> **REQUIRED ACTION**
Pick out every line in the data below that holds "Esri".
BEGIN
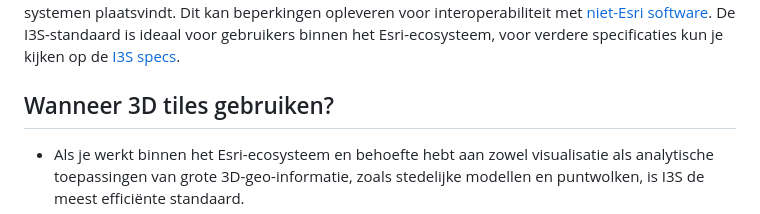
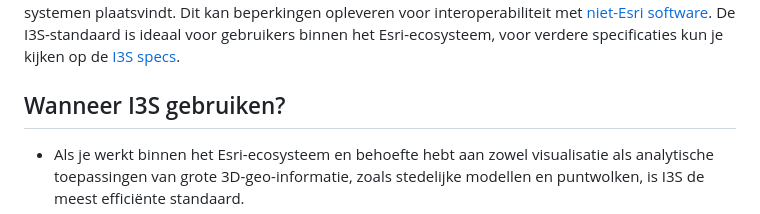
Before and after one commit to Geonovum/hr-3d-standaarden, a Markdown page: ch02.md, the part around the change. GitHub-like rendering.

Commit message:
typfout 3D tiles/I3S verbeterd
typfout 3D tiles/I3S verbeterd

```diff
--- a/ch02.md
+++ b/ch02.md
@@ -36,7 +36,7 @@ Op technisch vlak is I3S ontworpen voor zowel statische als dynamische weergaven
 Hoewel I3S als open standaard door de OGC is aangenomen, is het grotendeels beheerd door Esri en wordt het beschouwd als een gesloten standaard. Dit betekent dat hoewel de specificatie openbaar beschikbaar is, de daadwerkelijke implementatie en verdere ontwikkeling voornamelijk binnen Esri's systemen plaatsvindt. Dit kan beperkingen opleveren voor interoperabiliteit met [niet-Esri software](https://www.esri.com/arcgis-blog/products/developers/3d-gis/ogc-i3s-cesiumjs/?srsltid=AfmBOoodzV1B6R25DaY9BTw5PdcnTQxqHZOJ8m58JvT2MTL7L4TbuBwI). De I3S-standaard is ideaal voor gebruikers binnen het Esri-ecosysteem, voor verdere specificaties kun je kijken op de [I3S specs](https://github.com/Esri/i3s-spec).
 
 
-## Wanneer 3D tiles gebruiken?
+## Wanneer I3S gebruiken?
 - Als je werkt binnen het Esri-ecosysteem en behoefte hebt aan zowel visualisatie als analytische toepassingen van grote 3D-geo-informatie, zoals stedelijke modellen en puntwolken, is I3S de meest efficiënte standaard.
 - Als je echter streeft naar bredere interoperabiliteit met niet-Esri software of open-source platforms, kan I3S beperkend zijn. In dat geval zou een open standaard zoals 3D Tiles, dat beter integreert met verschillende softwarepakketten, geschikter zijn.
 
```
END
> **ANSWER SECTION**
 Hoewel I3S als open standaard door de OGC is aangenomen, is het grotendeels beheerd door Esri en wordt het beschouwd als een gesloten standaard. Dit betekent dat hoewel de specificatie openbaar beschikbaar is, de daadwerkelijke implementatie en verdere ontwikkeling voornamelijk binnen Esri's systemen plaatsvindt. Dit kan beperkingen opleveren voor interoperabiliteit met [niet-Esri software](https://www.esri.com/arcgis-blog/products/developers/3d-gis/ogc-i3s-cesiumjs/?srsltid=AfmBOoodzV1B6R25DaY9BTw5PdcnTQxqHZOJ8m58JvT2MTL7L4TbuBwI). De I3S-standaard is ideaal voor gebruikers binnen het Esri-ecosysteem, voor verdere specificaties kun je kijken op de [I3S specs](https://github.com/Esri/i3s-spec).
 - Als je werkt binnen het Esri-ecosysteem en behoefte hebt aan zowel visualisatie als analytische toepassingen van grote 3D-geo-informatie, zoals stedelijke modellen en puntwolken, is I3S de meest efficiënte standaard.
 - Als je echter streeft naar bredere interoperabiliteit met niet-Esri software of open-source platforms, kan I3S beperkend zijn. In dat geval zou een open standaard zoals 3D Tiles, dat beter integreert met verschillende softwarepakketten, geschikter zijn.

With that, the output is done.